Three more scorpene submarines for Indian Navy
Source – Swarajya
The Indian Navy yesterday (23 January), inducted the fifth Scorpene-class submarine, INS Vagir. With this, only the sixth and the last submarine remains in the production line.
To keep the production line active, the Navy is planning to buy three additional Scorpene-class boats, reported the Hindustan Times.
According to the report, the Navy may soon approach the Defence Acquisition Council for Acceptance of Necessity (AoN), for three more submarines.
These three submarines might also be fitted with the Defence Research and Development Organisation (DRDO)-built Air Independent Propulsion (AIP) system, a contract for which was signed just yesterday (23 January) between the Naval Materials Research Laboratory (NMRL) and the Naval Group.
INS Kalvari, the lead boat of the Scorpene-class, will “soon” be fitted with the indigenous AIP system, the Ministry of Defence said after the agreement was signed.
A deal to make six Scorpene-class submarines was signed in 2005 with France’s DCNS (now known as Naval Group), at a cost of $3 billion with full Transfer of Technology (ToT). The deal had an option clause to buy an additional three submarines.
Late Manohar Parrikar, the former defence minister, had suggested the Navy to exercise this option clause to buy more submarines. However, the option clause wasn’t exercised, due to the insistence of the then-navy chief Admiral Robin Dhawan.
Since then, the Navy has not been able to order any more submarines.
The Project-75I, the Navy’s next-generation submarine program has faced repeated delays and is unlikely to move forward anytime soon.
The Indian Navy operates around 16 submarines, seven of which are Russian-made Kilo-class, four German-made U-209 submarines and five latest Kalvari-class submarines (one is in the fitting-out stage).

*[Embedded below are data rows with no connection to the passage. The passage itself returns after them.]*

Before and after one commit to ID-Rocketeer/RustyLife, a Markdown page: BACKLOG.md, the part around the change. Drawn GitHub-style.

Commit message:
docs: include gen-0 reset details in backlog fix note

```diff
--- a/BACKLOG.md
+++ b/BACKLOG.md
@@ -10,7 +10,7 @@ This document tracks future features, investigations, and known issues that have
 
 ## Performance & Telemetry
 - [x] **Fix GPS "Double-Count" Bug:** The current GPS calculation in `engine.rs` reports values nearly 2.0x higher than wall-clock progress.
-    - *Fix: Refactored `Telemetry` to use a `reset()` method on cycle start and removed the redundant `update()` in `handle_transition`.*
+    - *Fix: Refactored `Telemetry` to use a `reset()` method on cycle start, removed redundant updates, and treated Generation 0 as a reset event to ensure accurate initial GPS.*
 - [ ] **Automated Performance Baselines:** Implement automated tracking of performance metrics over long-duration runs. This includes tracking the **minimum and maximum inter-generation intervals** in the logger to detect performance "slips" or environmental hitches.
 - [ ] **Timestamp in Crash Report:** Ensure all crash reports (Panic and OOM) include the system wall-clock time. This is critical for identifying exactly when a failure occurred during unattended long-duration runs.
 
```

The numbers will begin to come down again, as the older submarines in service with the Navy currently, will start to retire in the latter part of this decade or early next decade.

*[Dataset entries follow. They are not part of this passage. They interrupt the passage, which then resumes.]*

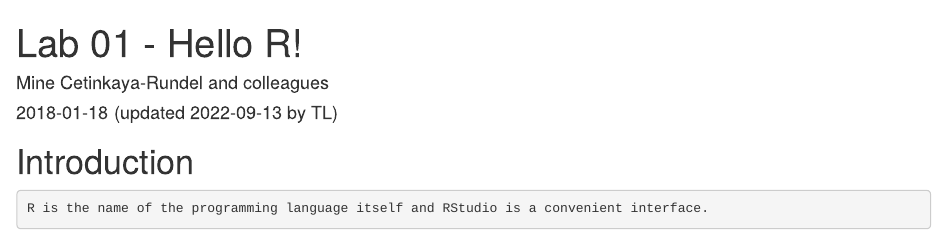
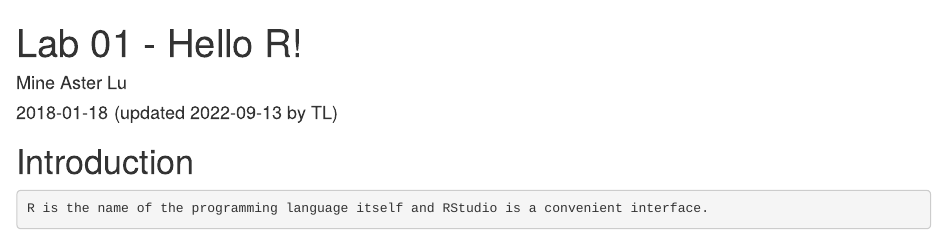
Before and after one commit to bst-urmc/lab-1-aster, an R Markdown document (lab01-hello-r.Rmd): the page in a window 1100 px wide, from its top. Rendered offline with R 4.5, knitr and Pandoc, with nearby package versions; some code elsewhere in the file could not run offline.

Commit message:
Update Author Name

```diff
--- a/lab01-hello-r.Rmd
+++ b/lab01-hello-r.Rmd
@@ -1,7 +1,7 @@
 ---
 title: "Lab 01 - Hello R!"
 date: "2018-01-18 (updated `r Sys.Date()` by TL)"
-author: "Mine Cetinkaya-Rundel and colleagues"
+author: "Mine Aster Lu"
 output:
   html_document:
     self_contained: no
```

These are not enough to look after an area of interest, as large as the Indian Ocean, at a time when Pakistan is set to receive eight AIP-equipped Chinese submarines over the next few years.
The Chinese, on the other hand, are adding multiple warships and submarines to their fleet every year.